◆ Web page edit records
= = = = =

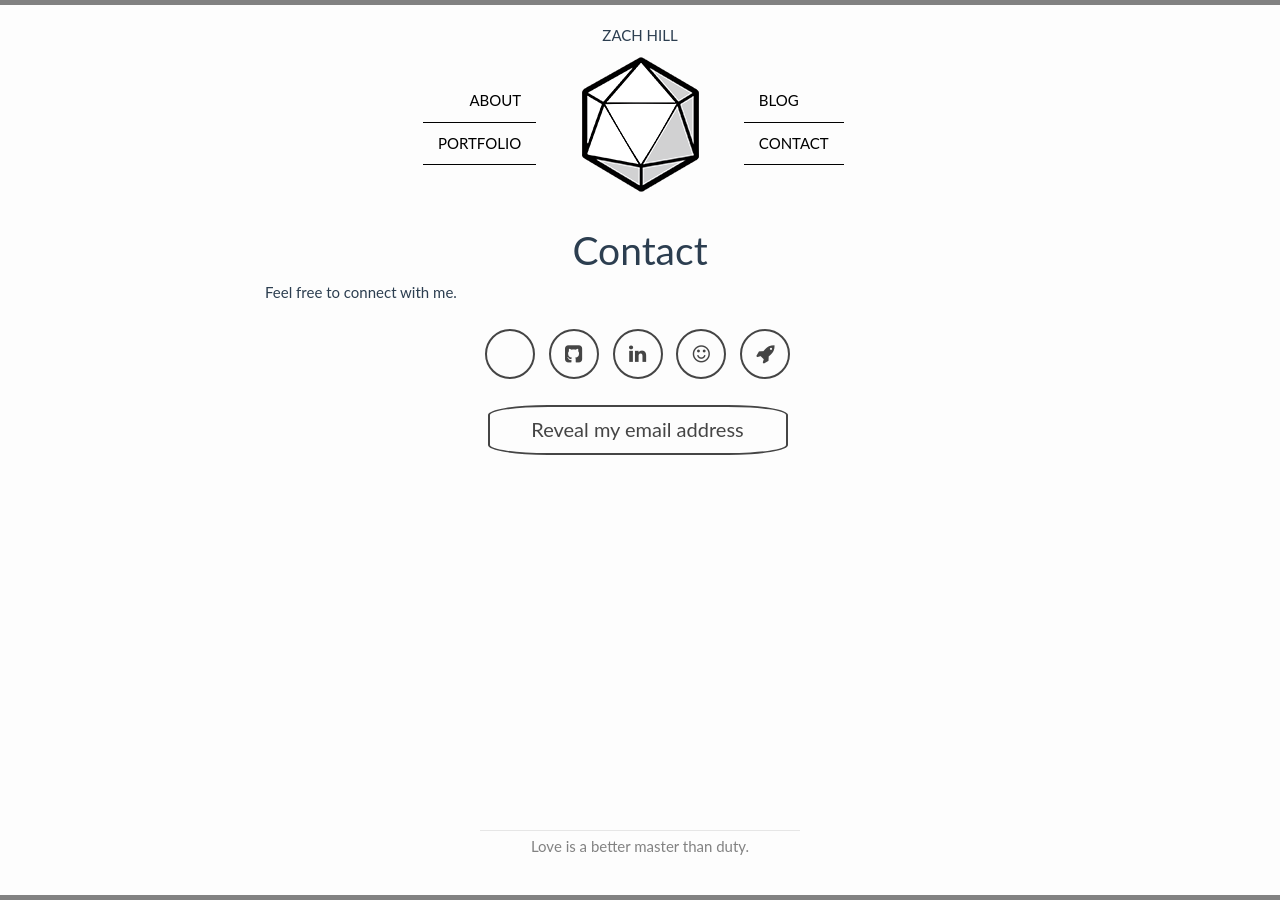
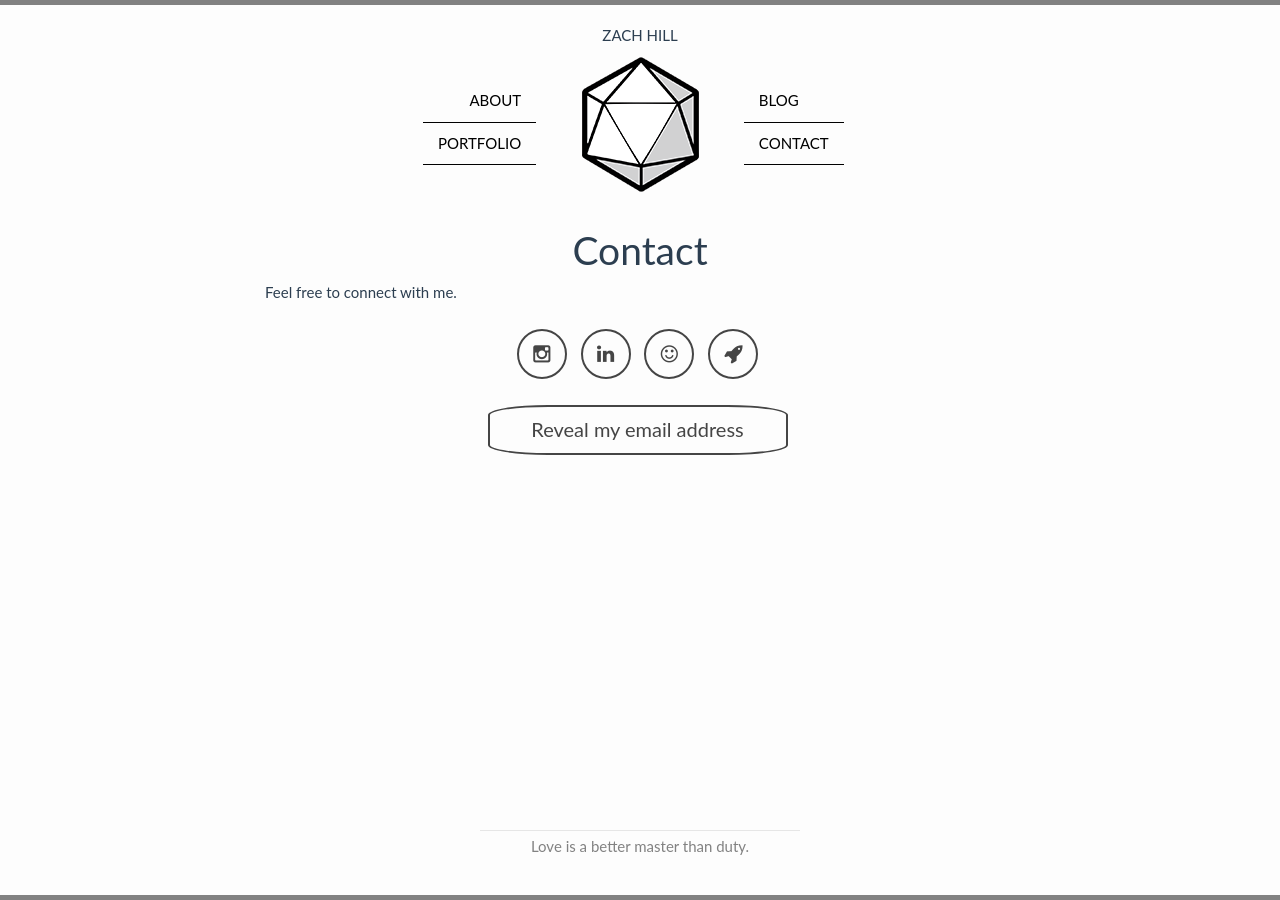
Before and after one commit to Zynkh/Zynkh.github.io, a Jekyll site: the page built from contact.md, in a window 1280 px wide. Built offline with Jekyll 4.4.1, drawn with Linux system fonts in a browser that asks for light colours.

Commit message:
just messing around

```diff
--- a/contact.md
+++ b/contact.md
@@ -3,18 +3,14 @@ layout: page
 title: Contact
 permalink: /contact/
 ---
-
-<p style="text-align:justify;">
-Feel free to connect with me.
-</p>
+<center>
+    <p style="text-align:justify;">Feel free to connect with me.</p>
+</center>
 
 <center>
     <ul class="list-inline">
         <li>
-            <a href="https://www.instagram.com/zynkh/" target="blank" class="btn-social btn-outline"><i class="fa fa-fw fa-instagram-square"></i></a>
-        </li>
-        <li>
-            <a href="https://github.com/Zynkh" target="blank" class="btn-social btn-outline"><i class="fa fa-fw fa-github-square"></i></a>
+            <a href="https://www.instagram.com/zynkh/" target="blank" class="btn-social btn-outline"><i class="fa fa-fw fa-instagram"></i></a>
         </li>
         <li>
             <a href="http://www.linkedin.com/in/mzhill/" target="blank" class="btn-social btn-outline"><i class="fa fa-fw fa-linkedin"></i></a>
```
Also changed, not shown: 2 other files.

= = = = =

◆ WORK TASK
From the line containing "just messing around" down to the last line, reproduce the records exactly. Include both ends.

◆ ANSWER TO THIS TASK
just messing around

```diff
--- a/contact.md
+++ b/contact.md
@@ -3,18 +3,14 @@ layout: page
 title: Contact
 permalink: /contact/
 ---
-
-<p style="text-align:justify;">
-Feel free to connect with me.
-</p>
+<center>
+    <p style="text-align:justify;">Feel free to connect with me.</p>
+</center>
 
 <center>
     <ul class="list-inline">
         <li>
-            <a href="https://www.instagram.com/zynkh/" target="blank" class="btn-social btn-outline"><i class="fa fa-fw fa-instagram-square"></i></a>
-        </li>
-        <li>
-            <a href="https://github.com/Zynkh" target="blank" class="btn-social btn-outline"><i class="fa fa-fw fa-github-square"></i></a>
+            <a href="https://www.instagram.com/zynkh/" target="blank" class="btn-social btn-outline"><i class="fa fa-fw fa-instagram"></i></a>
         </li>
         <li>
             <a href="http://www.linkedin.com/in/mzhill/" target="blank" class="btn-social btn-outline"><i class="fa fa-fw fa-linkedin"></i></a>
```
Also changed, not shown: 2 other files.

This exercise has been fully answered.